Some of what I write about will be controversial – for example:
- Why did Henry VIII make buggery a capital offence? Very few people seem to have been hanged for the offence in the sixteenth century or seventeenth centuries but the Buggery Act of 1533 was passed just before the start of the dissolution of the monasteries. Was there a connection?
- 120 of William Shakespeare’s sonnets were dedicated to a Mr W H. Who was this mysterious man? There are many theories about Shakespeare being gay but sonnet number 20 suggests that this may have been a man who dressed and looked like a woman. Was Shakespeare in love with a trans woman?
- In the Bible, Deuteronomy Chapter 22 verse 5 says “The woman shall not wear that which pertaineth unto a man, neither shall a man put on a woman's garment: for all that do so are an abomination unto the LORD thy God”. Yet when this was written men and women largely wore the same clothes anyway. In 1611 however, James I encouraged the bishops to preach against the evils of women dressing as men. Was this verse translated to support a then current political position favoured by James I. who was to authorise the version of the Bible still used today?
To Build a Library of LGBT History Stories
History is not just about official stories from the history books. History is a living process. Do you remember what life was like for LGBT people in the past? I remember attending the first Ziggy Stardust Concert at the Finsbury Park Rainbow theatre on 19th August 1973. Even Elton John thought David bowie had “blown it” that night. Few music stars were out and many thought that the public would desert them if they did come out. I just wish I had had the courage that night to come out myself – but that would take another 25 years. However I never forgot the night and I have written an article about it to encourage anyone reading my blog or web site to add your stories. Lets create a living history of LGBT people. Tell us about –
- Your coming out story
- Early Gay Pride events you have helped to organise
- Support Organisations or Gay venues you remember or helped to create
- Discrimination, Harassment or Victimisation you have experienced.
- Stories about LGBT personalities
- Anything else that helps to create a living LGBT History
I deliver Transgender Awareness Training and general Sex, Gender and Equality Training because I believe that this is the only way to bring about equality. It does not matter how many laws we change, unless we can change people’s attitudes, LGBT people will continue to be discriminated against; will continue to be victims of hate crime; will continue to self harm and attempt suicide at a rate that is over 70 time higher than the nation average.
Teaching children about the role of LGBT people in history is an important way to tackle prejudice at an early age. LGBT History, like Women’s History and Black History, is an essential elements of a well rounded education.
To Encourage You To Participate In LGBT History Month
What can you do to participate in LGBT History Month? Well lots really.

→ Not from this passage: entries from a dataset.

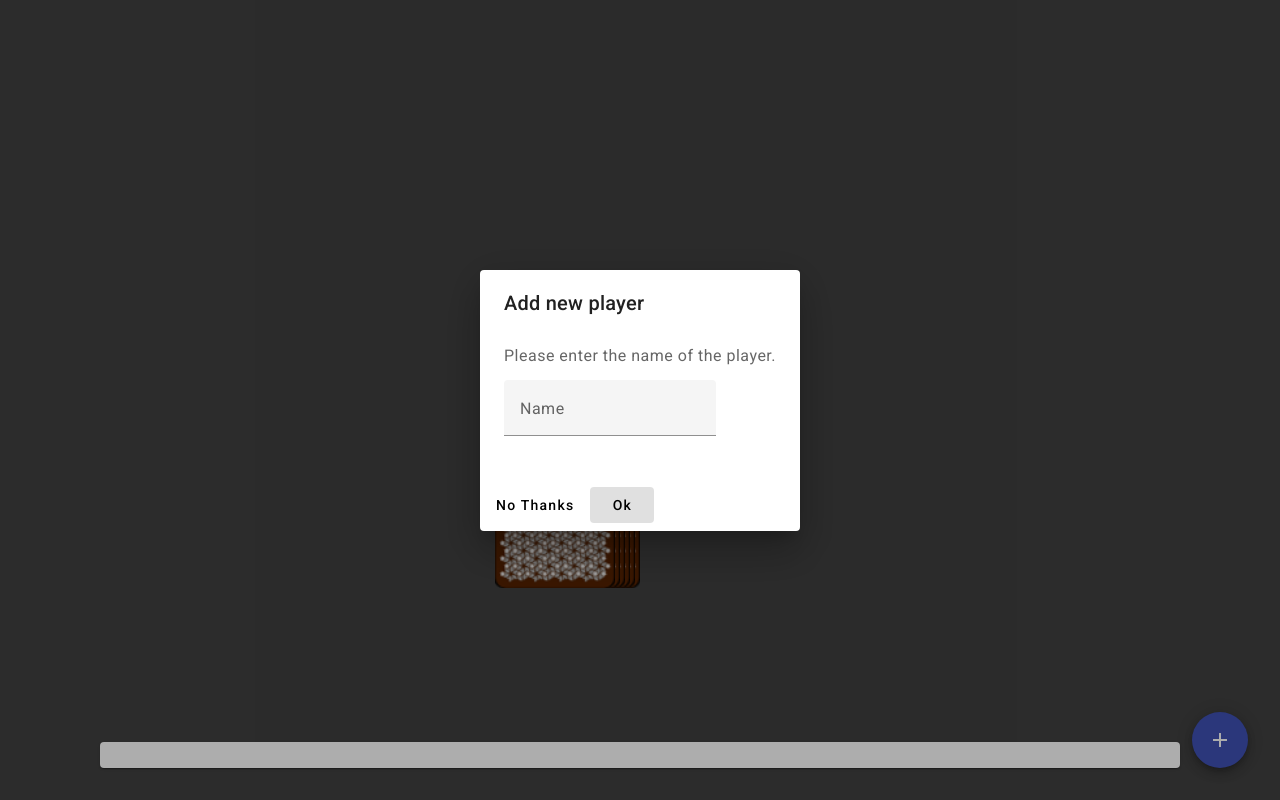
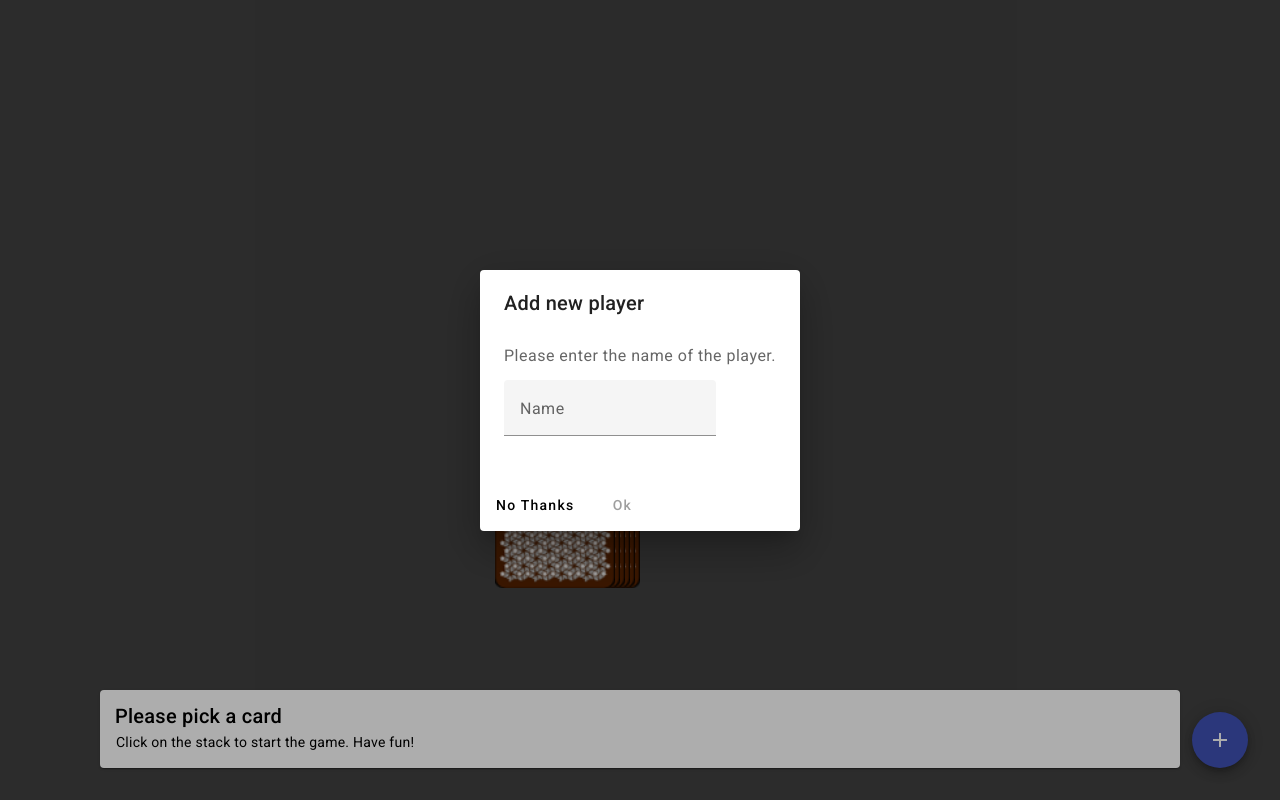
Before and after one commit to MikeMeier97/RingOfFire, an Angular app: page /game in a window 1280 px wide. Both pictures are taken after a click on the button "add". Built offline with nearby package versions, Linux system fonts and the light colour scheme.

Commit message:
bug fixed

```diff
--- a/src/app/dialog-add-player/dialog-add-player.component.html
+++ b/src/app/dialog-add-player/dialog-add-player.component.html
@@ -8,5 +8,5 @@
 </div>
 <div mat-dialog-actions>
   <button mat-button (click)="onNoClick()">No Thanks</button>
-  <button mat-button [mat-dialog-close]="name" cdkFocusInitial>Ok</button>
+  <button mat-button [disabled]="name.length == 0" [mat-dialog-close]="name" cdkFocusInitial>Ok</button>
 </div>
--- a/src/app/dialog-add-player/dialog-add-player.component.ts
+++ b/src/app/dialog-add-player/dialog-add-player.component.ts
@@ -1,4 +1,5 @@
 import { Component, OnInit } from '@angular/core';
+import { MatDialogRef } from '@angular/material/dialog';
 
 @Component({
   selector: 'app-dialog-add-player',
@@ -10,6 +11,8 @@
 
   ngOnInit(): void {
   }
-  constructor(){}
-  onNoClick() {}
+  constructor(public dialogRef: MatDialogRef<DialogAddPlayerComponent>){}
+  onNoClick() {
+    this.dialogRef.close();
+  }
 }
--- a/src/app/game-info/game-info.component.html
+++ b/src/app/game-info/game-info.component.html
@@ -1,4 +1,4 @@
 <mat-card>
-    <mat-card-title style="margin-top: 10px; margin-left: 15px; ">{{ title }}</mat-card-title>
-    <mat-card-content>{{ description }}</mat-card-content>
+    <mat-card-title style="margin-top: 10px; margin-left: 15px; ">{{ card ? title : 'Please pick a card'}}</mat-card-title>
+    <mat-card-content>{{ card ? description : 'Click on the stack to start the game. Have fun!' }}</mat-card-content>
 </mat-card>
--- a/src/app/game/game.component.ts
+++ b/src/app/game/game.component.ts
@@ -21,6 +21,8 @@
       setTimeout(() => {
         this.pickCardAnimation = false;
         this.game.playedCards.push(this.currentCard);
+        this.game.currentPlayer++;
+        this.game.currentPlayer = this.game.currentPlayer % this.game.players.length;
       }, 1000);
     }
   }
@@ -30,9 +32,10 @@
 
   openDialog(): void {
     const dialogRef = this.dialog.open(DialogAddPlayerComponent);
-
-    dialogRef.afterClosed().subscribe(name => {
-      this.game.players.push(name);
+    dialogRef.afterClosed().subscribe((name: string) => {
+      if(name && name.length > 0) {
+        this.game.players.push(name);
+      }
     });
   }
 }
```
Also changed, not shown: src/index.html (line endings or trailing spaces), 1 other file (tests, documents, lock files or other folders).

First – enter your email address and subscribe to this blog at the top of the column on the right. You can cancel your subscription whenever you like but in the meantime you will be able to read 28 fascinating articles and hopefully will have a different perspective on all LGBT people by the time we reach March
Secondly you can sponsor or participate in a host of LGBT History Month Projects, Visit the LGBT History Month web site to find out what is happening near you.
Thirdly, please contribute your LGBT History stories to my web site
Finally if you are running any LGBT History Month or Equality events this month or in the future, Why now consider inviting me Rikki Arundel, to speak at your events or to run a Transgender Awareness Training Workshop.